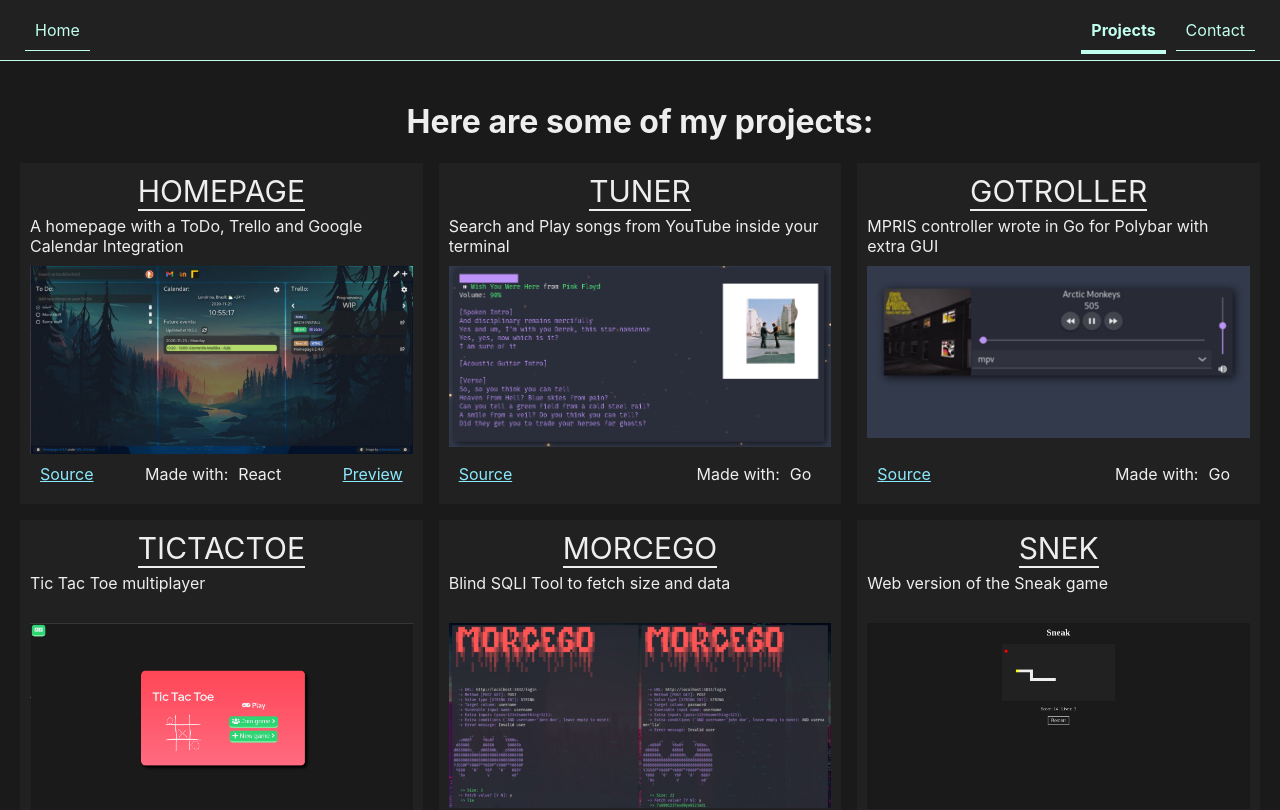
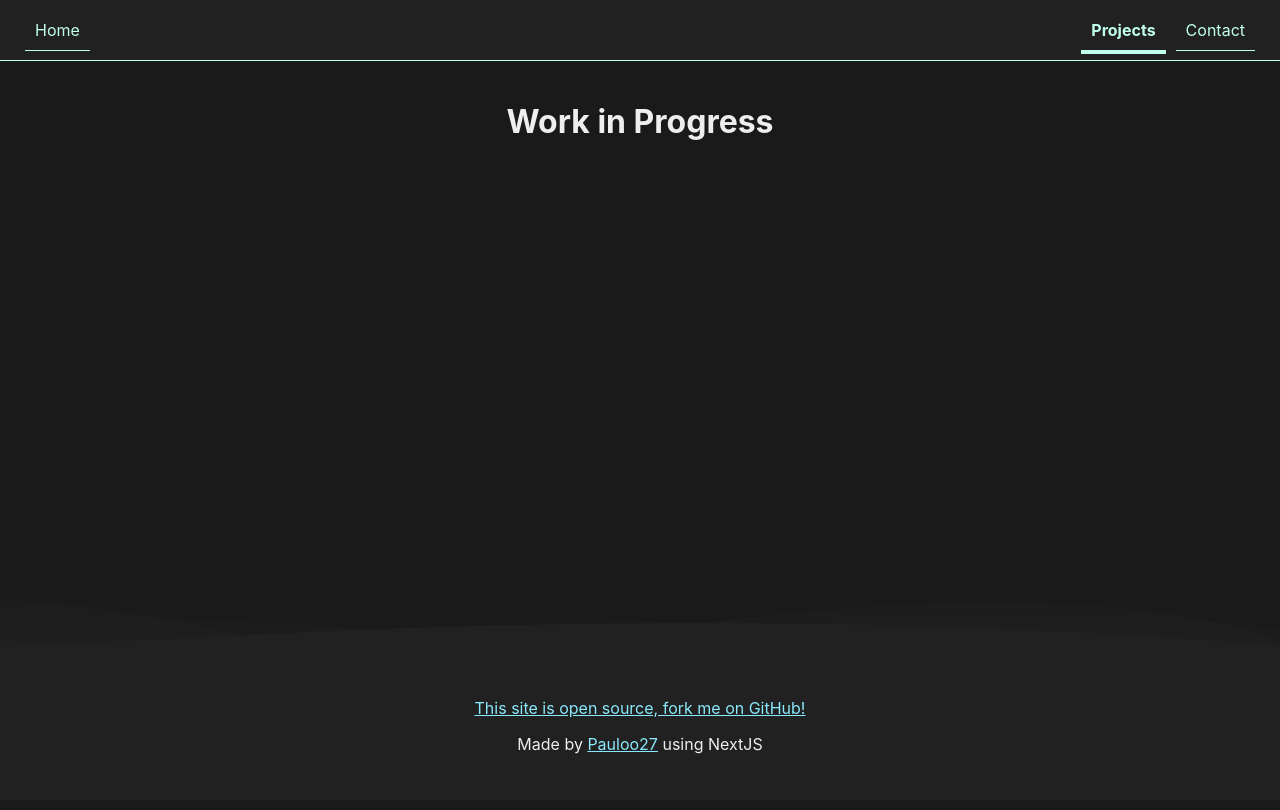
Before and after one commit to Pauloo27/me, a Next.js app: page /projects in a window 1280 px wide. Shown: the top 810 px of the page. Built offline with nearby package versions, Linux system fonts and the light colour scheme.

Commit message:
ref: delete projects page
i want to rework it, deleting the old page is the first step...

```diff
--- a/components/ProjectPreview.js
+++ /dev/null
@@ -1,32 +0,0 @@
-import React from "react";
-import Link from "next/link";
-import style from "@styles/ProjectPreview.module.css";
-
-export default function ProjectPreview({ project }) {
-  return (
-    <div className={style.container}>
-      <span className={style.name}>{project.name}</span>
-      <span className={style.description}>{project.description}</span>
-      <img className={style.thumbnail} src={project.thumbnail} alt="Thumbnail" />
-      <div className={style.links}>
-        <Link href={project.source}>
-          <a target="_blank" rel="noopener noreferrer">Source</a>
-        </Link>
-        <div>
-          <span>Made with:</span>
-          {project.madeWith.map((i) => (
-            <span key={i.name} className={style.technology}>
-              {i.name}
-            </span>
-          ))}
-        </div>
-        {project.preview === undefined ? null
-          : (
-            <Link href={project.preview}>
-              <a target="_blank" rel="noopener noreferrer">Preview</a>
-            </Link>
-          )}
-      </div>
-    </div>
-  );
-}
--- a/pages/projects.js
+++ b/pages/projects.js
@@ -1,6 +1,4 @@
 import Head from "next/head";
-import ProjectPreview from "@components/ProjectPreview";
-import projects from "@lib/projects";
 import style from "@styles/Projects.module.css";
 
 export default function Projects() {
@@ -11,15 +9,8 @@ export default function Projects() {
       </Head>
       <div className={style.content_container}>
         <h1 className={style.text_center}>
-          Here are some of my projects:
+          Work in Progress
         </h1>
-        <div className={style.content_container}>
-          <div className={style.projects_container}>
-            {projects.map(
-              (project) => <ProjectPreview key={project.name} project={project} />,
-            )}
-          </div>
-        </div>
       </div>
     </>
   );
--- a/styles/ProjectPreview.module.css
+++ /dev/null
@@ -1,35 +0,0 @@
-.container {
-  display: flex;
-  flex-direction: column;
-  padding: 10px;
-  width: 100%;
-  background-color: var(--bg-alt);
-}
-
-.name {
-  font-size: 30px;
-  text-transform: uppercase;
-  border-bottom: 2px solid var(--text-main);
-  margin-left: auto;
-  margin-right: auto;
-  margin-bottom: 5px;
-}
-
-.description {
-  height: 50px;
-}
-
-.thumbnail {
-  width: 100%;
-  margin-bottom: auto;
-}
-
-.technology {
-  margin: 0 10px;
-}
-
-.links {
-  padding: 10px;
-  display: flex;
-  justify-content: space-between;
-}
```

--

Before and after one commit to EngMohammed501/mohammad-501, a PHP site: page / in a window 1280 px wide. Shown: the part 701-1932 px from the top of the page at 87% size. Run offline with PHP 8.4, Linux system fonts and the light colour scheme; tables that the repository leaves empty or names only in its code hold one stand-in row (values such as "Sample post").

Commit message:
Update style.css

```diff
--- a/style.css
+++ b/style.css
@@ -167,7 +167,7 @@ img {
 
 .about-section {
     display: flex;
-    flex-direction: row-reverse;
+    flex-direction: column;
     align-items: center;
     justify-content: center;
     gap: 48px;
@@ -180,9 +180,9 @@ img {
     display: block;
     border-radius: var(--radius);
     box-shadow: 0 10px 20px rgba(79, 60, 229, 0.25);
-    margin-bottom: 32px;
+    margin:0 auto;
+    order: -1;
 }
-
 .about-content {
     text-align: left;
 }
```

...

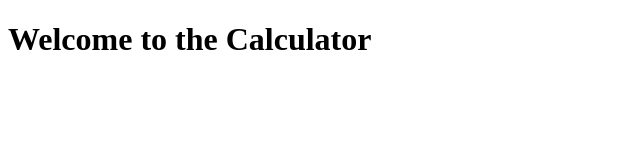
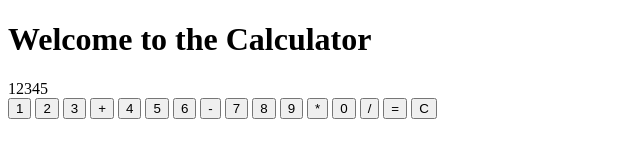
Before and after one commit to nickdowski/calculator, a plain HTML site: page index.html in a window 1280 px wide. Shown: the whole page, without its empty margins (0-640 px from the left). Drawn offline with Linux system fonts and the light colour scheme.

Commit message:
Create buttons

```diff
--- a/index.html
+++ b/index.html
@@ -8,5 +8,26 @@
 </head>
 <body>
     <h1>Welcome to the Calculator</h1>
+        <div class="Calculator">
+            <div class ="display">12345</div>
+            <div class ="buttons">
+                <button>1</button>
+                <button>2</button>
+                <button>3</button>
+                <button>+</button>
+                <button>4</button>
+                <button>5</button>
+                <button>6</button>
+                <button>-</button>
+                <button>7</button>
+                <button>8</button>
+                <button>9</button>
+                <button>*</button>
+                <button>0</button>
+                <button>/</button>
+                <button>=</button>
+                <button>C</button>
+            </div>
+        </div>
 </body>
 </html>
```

- **Work item**
Take every line above that includes "display" and list it.

- **Answer section**
-  display: flex;
-  display: flex;
     display: flex;
     display: block;
+            <div class ="display">12345</div>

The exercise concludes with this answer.